*Instructions to follow*
Search term "width": copy each line of the data containing it.

* * * *

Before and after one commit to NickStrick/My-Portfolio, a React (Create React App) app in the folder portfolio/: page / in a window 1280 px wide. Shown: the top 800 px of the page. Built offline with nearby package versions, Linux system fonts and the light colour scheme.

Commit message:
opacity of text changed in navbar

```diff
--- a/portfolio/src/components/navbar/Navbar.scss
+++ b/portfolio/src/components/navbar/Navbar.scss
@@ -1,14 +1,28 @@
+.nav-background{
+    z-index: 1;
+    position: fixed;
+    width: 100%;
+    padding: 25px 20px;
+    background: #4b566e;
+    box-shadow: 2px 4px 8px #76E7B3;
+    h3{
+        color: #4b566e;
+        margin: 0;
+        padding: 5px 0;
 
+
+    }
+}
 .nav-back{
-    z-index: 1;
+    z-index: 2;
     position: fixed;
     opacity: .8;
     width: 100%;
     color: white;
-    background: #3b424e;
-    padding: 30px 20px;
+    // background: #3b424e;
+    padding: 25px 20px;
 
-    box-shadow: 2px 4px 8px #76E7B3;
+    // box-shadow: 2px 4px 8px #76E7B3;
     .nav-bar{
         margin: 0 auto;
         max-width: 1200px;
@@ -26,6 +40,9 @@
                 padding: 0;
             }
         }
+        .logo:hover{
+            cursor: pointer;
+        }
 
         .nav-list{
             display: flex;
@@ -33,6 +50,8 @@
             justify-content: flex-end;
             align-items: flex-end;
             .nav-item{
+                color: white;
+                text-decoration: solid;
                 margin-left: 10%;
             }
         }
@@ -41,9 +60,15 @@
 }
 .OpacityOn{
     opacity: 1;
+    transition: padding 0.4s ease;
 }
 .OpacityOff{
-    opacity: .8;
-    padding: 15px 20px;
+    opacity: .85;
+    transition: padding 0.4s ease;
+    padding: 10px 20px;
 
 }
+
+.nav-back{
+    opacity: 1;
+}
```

* * * *

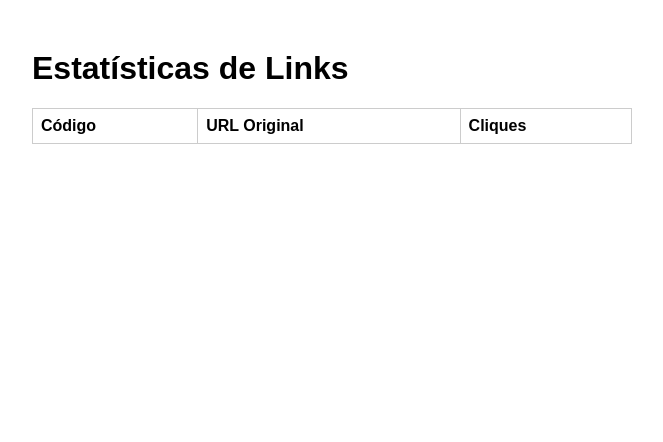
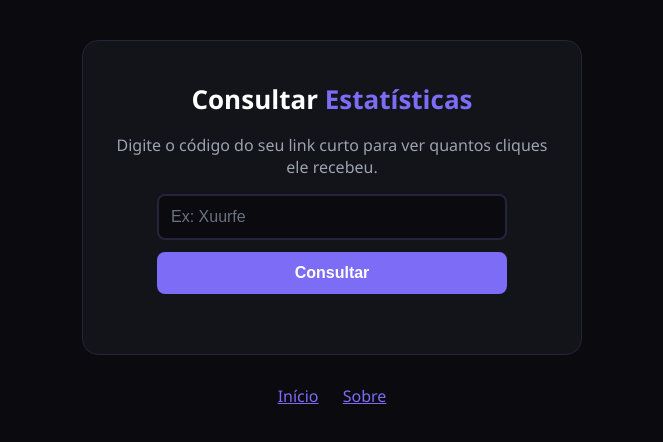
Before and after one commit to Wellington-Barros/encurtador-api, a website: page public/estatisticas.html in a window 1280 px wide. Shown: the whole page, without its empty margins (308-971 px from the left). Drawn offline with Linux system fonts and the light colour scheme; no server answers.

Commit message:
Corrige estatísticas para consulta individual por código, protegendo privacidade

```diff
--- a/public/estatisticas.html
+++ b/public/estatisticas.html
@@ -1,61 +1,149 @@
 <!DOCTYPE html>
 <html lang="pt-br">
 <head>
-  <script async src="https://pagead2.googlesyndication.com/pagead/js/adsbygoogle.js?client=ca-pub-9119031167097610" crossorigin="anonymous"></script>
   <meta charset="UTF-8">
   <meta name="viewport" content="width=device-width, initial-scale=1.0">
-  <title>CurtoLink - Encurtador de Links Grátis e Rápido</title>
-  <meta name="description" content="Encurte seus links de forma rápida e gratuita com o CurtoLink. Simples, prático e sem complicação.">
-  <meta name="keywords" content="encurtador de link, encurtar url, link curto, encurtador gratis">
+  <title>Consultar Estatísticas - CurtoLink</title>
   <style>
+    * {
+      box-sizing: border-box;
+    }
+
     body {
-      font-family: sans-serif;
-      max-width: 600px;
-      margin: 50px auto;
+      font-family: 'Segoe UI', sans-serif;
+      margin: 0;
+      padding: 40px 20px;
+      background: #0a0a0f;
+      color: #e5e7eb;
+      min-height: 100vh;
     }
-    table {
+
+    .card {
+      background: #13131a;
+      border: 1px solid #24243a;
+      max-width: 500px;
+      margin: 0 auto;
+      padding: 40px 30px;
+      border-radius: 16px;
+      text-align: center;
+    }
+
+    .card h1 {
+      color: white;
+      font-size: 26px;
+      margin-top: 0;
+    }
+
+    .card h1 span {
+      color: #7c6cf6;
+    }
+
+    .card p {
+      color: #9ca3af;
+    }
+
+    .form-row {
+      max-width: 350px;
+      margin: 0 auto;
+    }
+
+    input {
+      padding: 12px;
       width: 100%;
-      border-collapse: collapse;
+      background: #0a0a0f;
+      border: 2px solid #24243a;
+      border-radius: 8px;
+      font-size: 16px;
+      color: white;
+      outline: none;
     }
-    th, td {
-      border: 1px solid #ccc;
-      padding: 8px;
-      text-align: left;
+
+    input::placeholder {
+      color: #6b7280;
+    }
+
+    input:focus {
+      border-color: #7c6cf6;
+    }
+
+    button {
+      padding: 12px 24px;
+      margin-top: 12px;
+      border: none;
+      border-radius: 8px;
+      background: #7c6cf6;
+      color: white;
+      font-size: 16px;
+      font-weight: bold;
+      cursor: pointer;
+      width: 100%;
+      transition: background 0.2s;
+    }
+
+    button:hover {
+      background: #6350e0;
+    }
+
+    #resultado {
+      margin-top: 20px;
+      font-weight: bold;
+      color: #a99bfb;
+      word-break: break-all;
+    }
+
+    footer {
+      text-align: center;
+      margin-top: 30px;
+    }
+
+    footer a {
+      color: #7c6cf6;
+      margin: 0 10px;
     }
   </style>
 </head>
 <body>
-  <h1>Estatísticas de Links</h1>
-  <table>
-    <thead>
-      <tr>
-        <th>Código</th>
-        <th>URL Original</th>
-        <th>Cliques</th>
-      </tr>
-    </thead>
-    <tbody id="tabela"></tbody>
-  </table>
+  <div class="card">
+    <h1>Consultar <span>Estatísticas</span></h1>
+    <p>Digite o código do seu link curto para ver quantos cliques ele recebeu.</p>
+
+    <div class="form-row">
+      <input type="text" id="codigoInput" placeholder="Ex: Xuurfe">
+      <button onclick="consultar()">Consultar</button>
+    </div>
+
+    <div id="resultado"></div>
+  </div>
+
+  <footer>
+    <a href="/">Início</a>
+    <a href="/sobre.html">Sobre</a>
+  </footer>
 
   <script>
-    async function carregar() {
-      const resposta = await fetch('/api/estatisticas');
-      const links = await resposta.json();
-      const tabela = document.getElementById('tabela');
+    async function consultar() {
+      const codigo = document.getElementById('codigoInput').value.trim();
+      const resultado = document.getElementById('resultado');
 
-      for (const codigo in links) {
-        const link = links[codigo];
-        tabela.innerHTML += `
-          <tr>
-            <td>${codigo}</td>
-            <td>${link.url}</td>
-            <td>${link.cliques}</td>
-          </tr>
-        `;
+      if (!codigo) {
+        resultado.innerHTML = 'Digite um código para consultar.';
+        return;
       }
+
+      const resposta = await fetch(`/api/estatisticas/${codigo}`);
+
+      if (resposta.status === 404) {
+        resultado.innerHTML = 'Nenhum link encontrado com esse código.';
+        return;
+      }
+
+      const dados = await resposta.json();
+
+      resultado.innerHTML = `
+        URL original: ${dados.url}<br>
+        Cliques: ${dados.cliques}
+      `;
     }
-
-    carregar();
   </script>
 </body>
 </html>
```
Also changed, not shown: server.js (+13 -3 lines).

* * * *

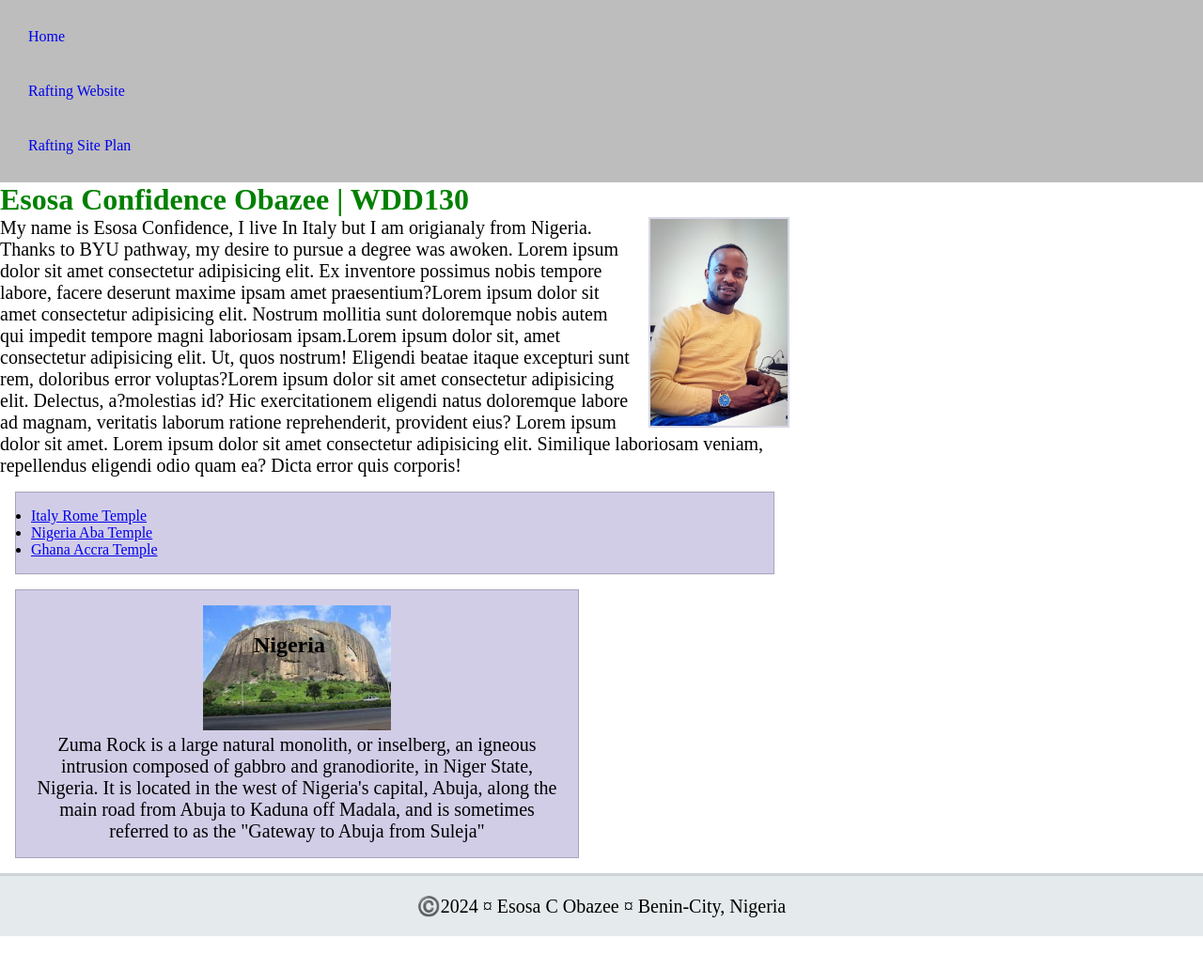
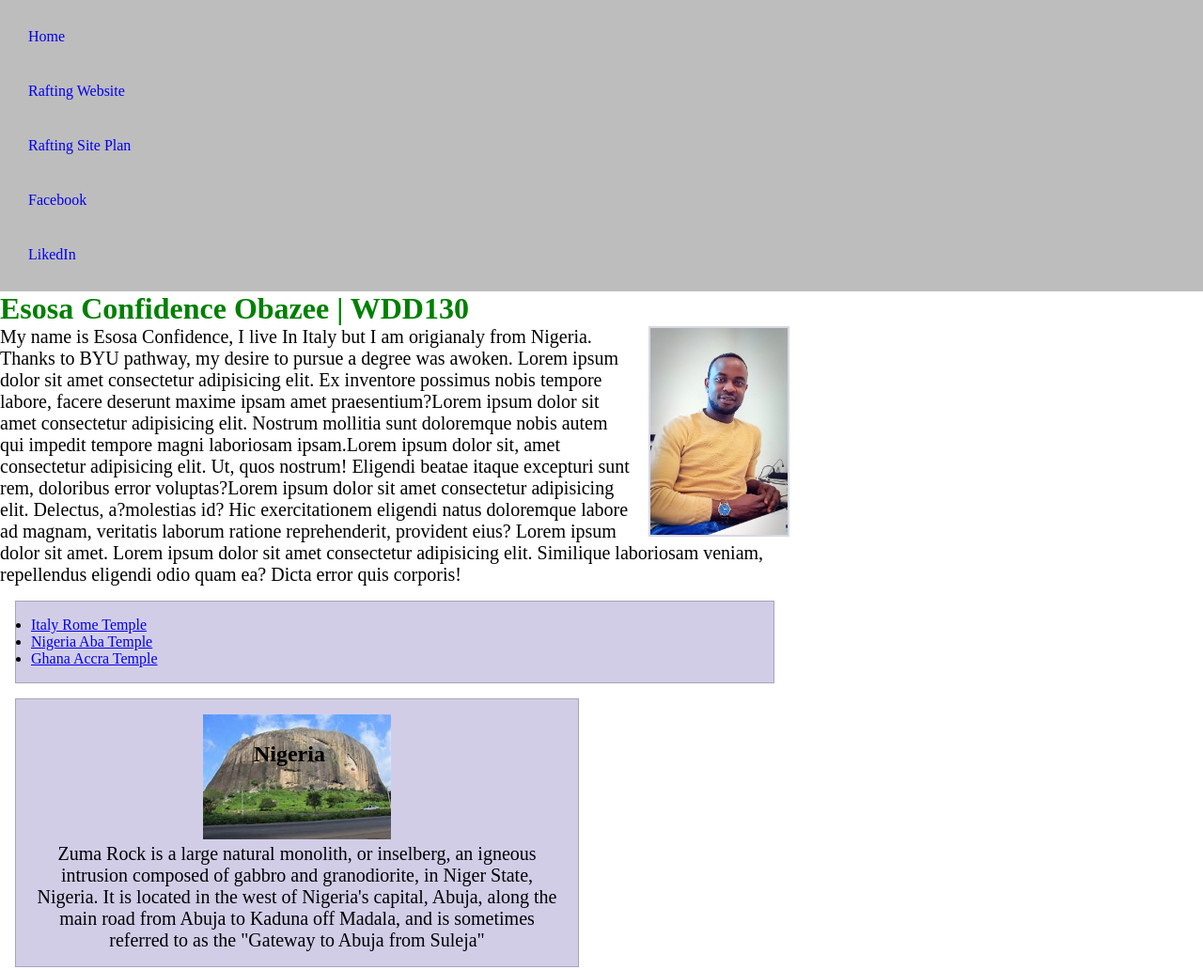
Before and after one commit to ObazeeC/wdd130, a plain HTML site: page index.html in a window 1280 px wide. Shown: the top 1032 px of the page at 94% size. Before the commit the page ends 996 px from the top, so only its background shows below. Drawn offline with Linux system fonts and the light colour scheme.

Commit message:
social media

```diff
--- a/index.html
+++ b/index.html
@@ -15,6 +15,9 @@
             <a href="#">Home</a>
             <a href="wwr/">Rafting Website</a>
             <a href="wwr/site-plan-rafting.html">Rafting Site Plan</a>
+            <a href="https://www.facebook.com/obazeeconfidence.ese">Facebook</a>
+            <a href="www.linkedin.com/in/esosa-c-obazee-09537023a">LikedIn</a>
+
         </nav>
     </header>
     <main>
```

* * * *

*Expected answer*
+    width: 100%;
     width: 100%;
         max-width: 1200px;
   <meta name="viewport" content="width=device-width, initial-scale=1.0">
-      max-width: 600px;
+      max-width: 500px;
+      max-width: 350px;
       width: 100%;
+      width: 100%;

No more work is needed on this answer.